Document type


Access Type

Open Access Dissertation

Degree Name

Doctor of Philosophy (PhD)

Degree Program

Environmental Conservation

First Advisor

Timothy O. Randhir

Second Advisor

John T. Finn

Third Advisor

Todd K. Fuller

Subject Categories

Climate | Hydrology | Other Environmental Sciences | Water Resource Management

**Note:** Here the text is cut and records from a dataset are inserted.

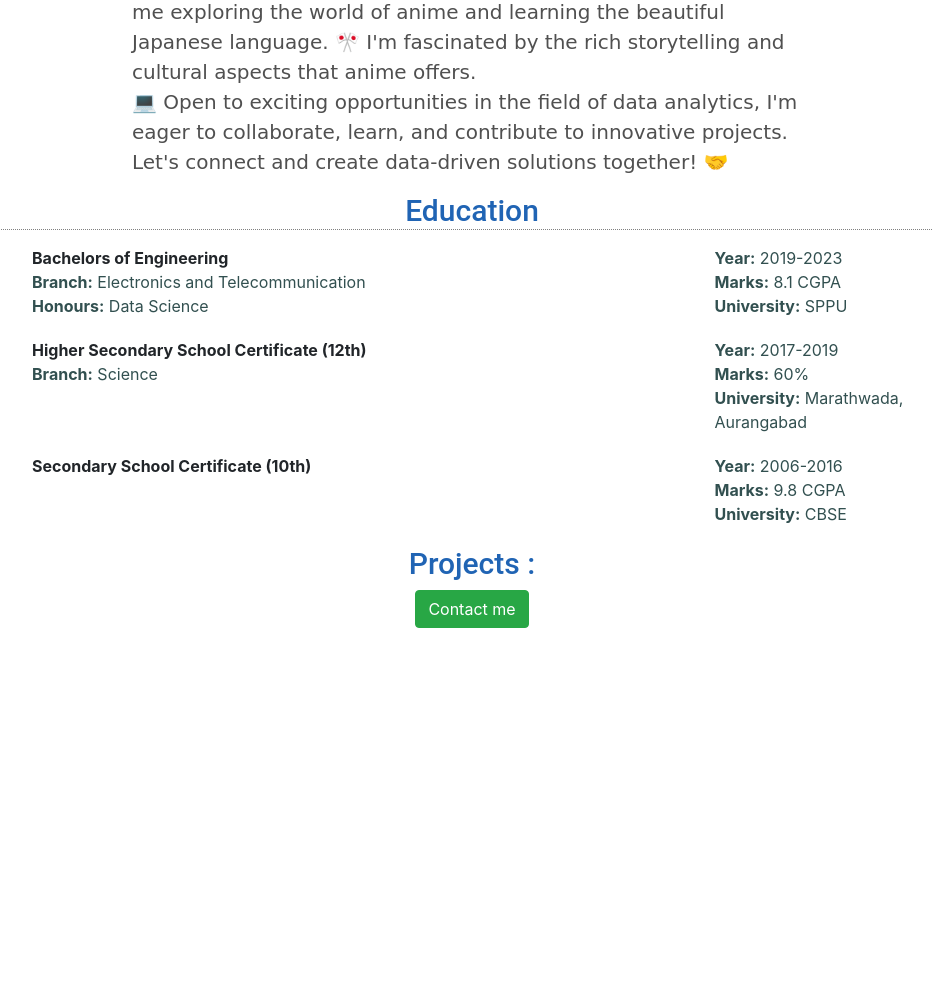
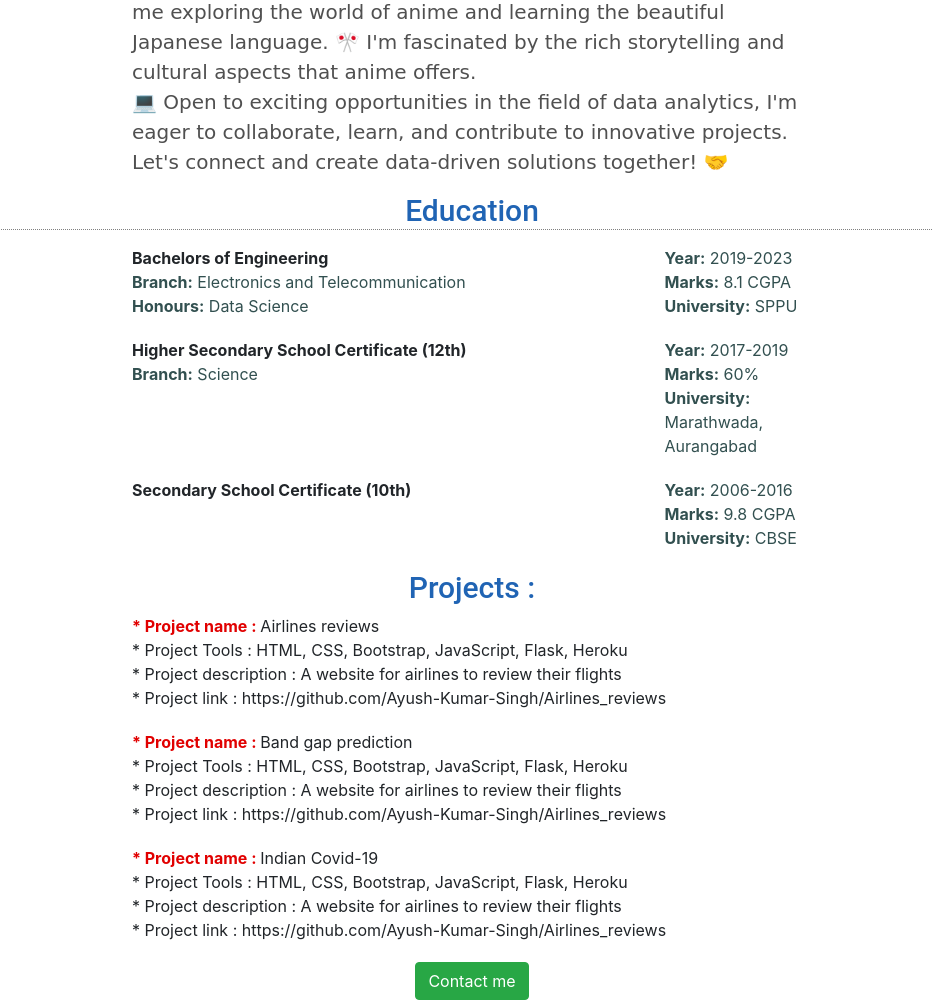
Before and after one commit to PrathameshSonar2000/sonar-website, a Flask app: page / in a window 1280 px wide. Shown: the part 815-1815 px from the top of the page, without its empty margins (168-1101 px from the left). Before the commit the page ends 1443 px from the top, so only its background shows below. Run offline with Flask 3, Linux system fonts and the light colour scheme; some libraries are stand-ins or nearby versions.

Commit message:
add projects

```diff
--- a/app.py
+++ b/app.py
@@ -27,10 +27,35 @@ Education = [  {
                'university': 'CBSE'
              }
             ]
+Project = [{
+          'id' : 1,
+          'name': 'Airlines reviews',
+          'tools': 'HTML, CSS, Bootstrap, JavaScript, Flask, Heroku',
+          'description': 'A website for airlines to review their flights',
+          'link': 'https://github.com/Ayush-Kumar-Singh/Airlines_reviews'
+           },
+          {
+             'id' : 2,
+             'name': 'Band gap prediction',
+             'tools': 'HTML, CSS, Bootstrap, JavaScript, Flask, Heroku',
+             'description': 'A website for airlines to review their flights',
+             'link': 'https://github.com/Ayush-Kumar-Singh/Airlines_reviews'
+           },
+          {
+             'id' : 3,
+             'name': 'Indian Covid-19',
+             'tools': 'HTML, CSS, Bootstrap, JavaScript, Flask, Heroku',
+             'description': 'A website for airlines to review their flights',
+             'link': 'https://github.com/Ayush-Kumar-Singh/Airlines_reviews'
+          }
+
+
+
+          ]
 
 @app.route("/")
 def hello():
-    return render_template('home.html',education=Education)
+    return render_template('home.html',education=Education, project=Project)
 
 print(__name__)
 if __name__ == "__main__":
--- a/templates/home.html
+++ b/templates/home.html
@@ -68,7 +68,7 @@
           <br>💻 Open to exciting opportunities in the field of data analytics, I'm eager to collaborate, learn, and contribute to innovative projects. Let's connect and create data-driven solutions together! 🤝</p>
 
         <h2 class="mt-3 mb-3" style="border-bottom : 1px dotted gray" >Education</h2>
-          <div style="margin:0 200px 0 200px;">
+          <div style="margin:0 300px 0 300px;">
 
             {% for i in education %}
             <div style="margin-bottom:20px;">
@@ -77,6 +77,30 @@
             {% endfor %}
           </div>
         <h2>Projects :</h2>
+            <div style="margin:0 300px 0 300px;">
+              {% for i in project %}
+                <div style="margin-bottom:20px;">
+                  <div>
+                 <b style="color:rgb(225,0,0)"> * Project name : </b>{{i['name']}}
+                    </div>
+                  <div>
+                    * Project Tools : {{i['tools']}}
+                      </div>
+                  <div>
+                  * Project description : {{i['description']}}
+                    </div>
+                  <div>
+                  * Project link : {{i['link']}}
+                  </div>
+                </div>
+
+              {% endfor %}
+
+            </div>
+
+
+
+
           <div style="text-align:center">
           <button class="btn btn-success" "id='contactme' >Contact me</button>
           </div>
--- /dev/null
+++ b/templates/projects.html
@@ -0,0 +1,4 @@
+<div>
+
+
+</div>
```
Also changed, not shown: 1 other file.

Uncertainty in climate change plays a major role in watershed systems. The increase in variability and intensity in temperature and precipitation affects hydrologic cycle in spatial and temporal dimensions. Predicting uncertainty in climate change impacts on watershed systems can help to understand future climate-induced risk on watershed systems and is essential for designing policies for mitigation and adaptation. Modeling the temporal patterns of uncertainties is assessed in the New England region for temperature and precipitation patterns over a long term. The regional uncertainty is modeled using Python scripting and GIS to analyze spatial patterns of climate change uncertainties over space and time. The results show that the regional uncertainty is significant in variation for changes in location and climatic scenarios. Watershed response to climate change under future scenarios is assessed using hydrologic simulation modeling for the Connecticut River watershed. Changes in water budgets are assessed for each of the subbasins using spatial analysis and process modeling using GIS and Soil and Water Assessment tool (SWAT). The results show that climate change uncertainty in precipitation and temperature can lead to uncertainty in both quantity and quality in the watershed system. A spatiotemporal, dynamic model was applied to subbasins within the Chicopee River Watershed to estimate climate change uncertainty impacts at a micro scale. These changes were assessed relative to changes in land use and climatic change. The results show that there is a significant potential for climate change to increase evaporation, watershed runoff and soil erosion rates and this varied with climate change uncertainty. Finally, water sustainability gradient analysis was applied to the Volga River watershed in Russia to assess potential climate change impacts by combining with downscaled Global Circulation Model estimates and spatial assessment. Results show that runoff and evapotranspiration are projected to increase with potential for more localized floods and drought events effecting both water resources and food supply. Overall results show that climate change uncertainty can impact watershed systems and spatial and temporal assessments is important for developing strategies for adaptation to climatic change conditions at local and regional scales.